This year - the second in the Canadian Radio-television and Telecommunications Commission's Three Year Plan (2016-2019) - the CRTC plans to review the Native Broadcasting Policy (CRTC 1990-89). The gatherings entitled "The Future of First Nations, Inuit and Métis Broadcasting" aim to bring practitioners, policy makers and academics together as allies to prepare a context for respectful and meaningful consultation. The idea is to create or identify the terms of reference for the CRTC deliberations to ensure that any policy changes support the development goals that Indigenous media activists, broadcasters, and community members themselves identify. This gathering seeks to share decision making power with the people, and to assert Indigenous rights to media democracy 'for as long as the waters flow'.

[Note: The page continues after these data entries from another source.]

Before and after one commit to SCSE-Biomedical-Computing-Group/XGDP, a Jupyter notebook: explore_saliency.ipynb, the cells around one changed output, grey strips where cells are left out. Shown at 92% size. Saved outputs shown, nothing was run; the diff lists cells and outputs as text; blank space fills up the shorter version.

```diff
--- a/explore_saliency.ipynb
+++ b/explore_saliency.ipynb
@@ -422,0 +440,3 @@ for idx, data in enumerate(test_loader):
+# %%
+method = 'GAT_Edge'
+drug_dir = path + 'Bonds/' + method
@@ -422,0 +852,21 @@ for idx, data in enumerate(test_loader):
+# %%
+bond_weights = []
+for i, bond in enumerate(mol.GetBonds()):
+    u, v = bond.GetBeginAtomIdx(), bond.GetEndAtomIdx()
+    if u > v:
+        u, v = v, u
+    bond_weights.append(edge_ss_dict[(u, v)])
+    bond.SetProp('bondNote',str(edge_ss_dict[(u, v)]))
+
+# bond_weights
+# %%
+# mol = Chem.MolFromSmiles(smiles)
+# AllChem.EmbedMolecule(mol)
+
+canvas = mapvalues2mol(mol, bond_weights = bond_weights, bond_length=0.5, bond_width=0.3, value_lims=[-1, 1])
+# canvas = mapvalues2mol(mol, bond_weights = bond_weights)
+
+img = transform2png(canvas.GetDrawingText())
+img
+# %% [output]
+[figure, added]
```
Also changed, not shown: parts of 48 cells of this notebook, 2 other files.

Discussion Topics: The CRTC Process & CRTC Policy
- How would you like the CRTC consultation process to be conducted?
- How should the review process itself be changed?
- What should the policy entail?
- What are the elements to include or exclude?
- What changes would be requires to the Broadcasting Act to ensure the policy is upheld?
See Native Radio Policy - CRTC Public Notice 1990-89 (http://crtc.gc.ca/eng/archive/1990/PB90-89.htm)
The project team wishes to make clear that none of us are affiliated with the Canadian Radio-Television and Telecommunications Commission (the CRTC) in any formal capacity. These gatherings and national conference are not related to the current licence applications under CRTC 2017-1 or any other CRTC procedures. Additionally, the website URL may be registered as IndigenousRadio.ca; however, this event aims to discuss Indigenous multi-media and is not specific to radio. We have a number of presenters speaking about online media, print, audio (podcasting and radio), and video (television and film).
In preparation for The Future of First Nations, Inuit, and Métis Broadcasting national conference in Ottawa, we acknowledge these events are proposed to take place on the traditional unceded territory of the Algonquin Anishnaabeg people.
We would like to thank the following organizations for their ongoing support:
Social Science Research Council of Canada, Wawatay Communications Society, Community Media Advocacy Centre, CKWE 103.9FM, First Mile Connectivity Consortium, Forum for Research and Policy in Communications, Indigenous and Northern Affairs Canada - Strategic and Statistics Research Directorate, Media@McGill, University of Manitoba - Department of Anthropology, University of Ottawa - Department of Communication, University of Ottawa - Faculty of Arts, University of Ottawa, University of King's College, University of Alberta, CHUO, CKDU, UMFM, CFRT 107,3, l'Association des Francophones du Nunavut, and the World Association of Community Radio Broadcasters (AMARC)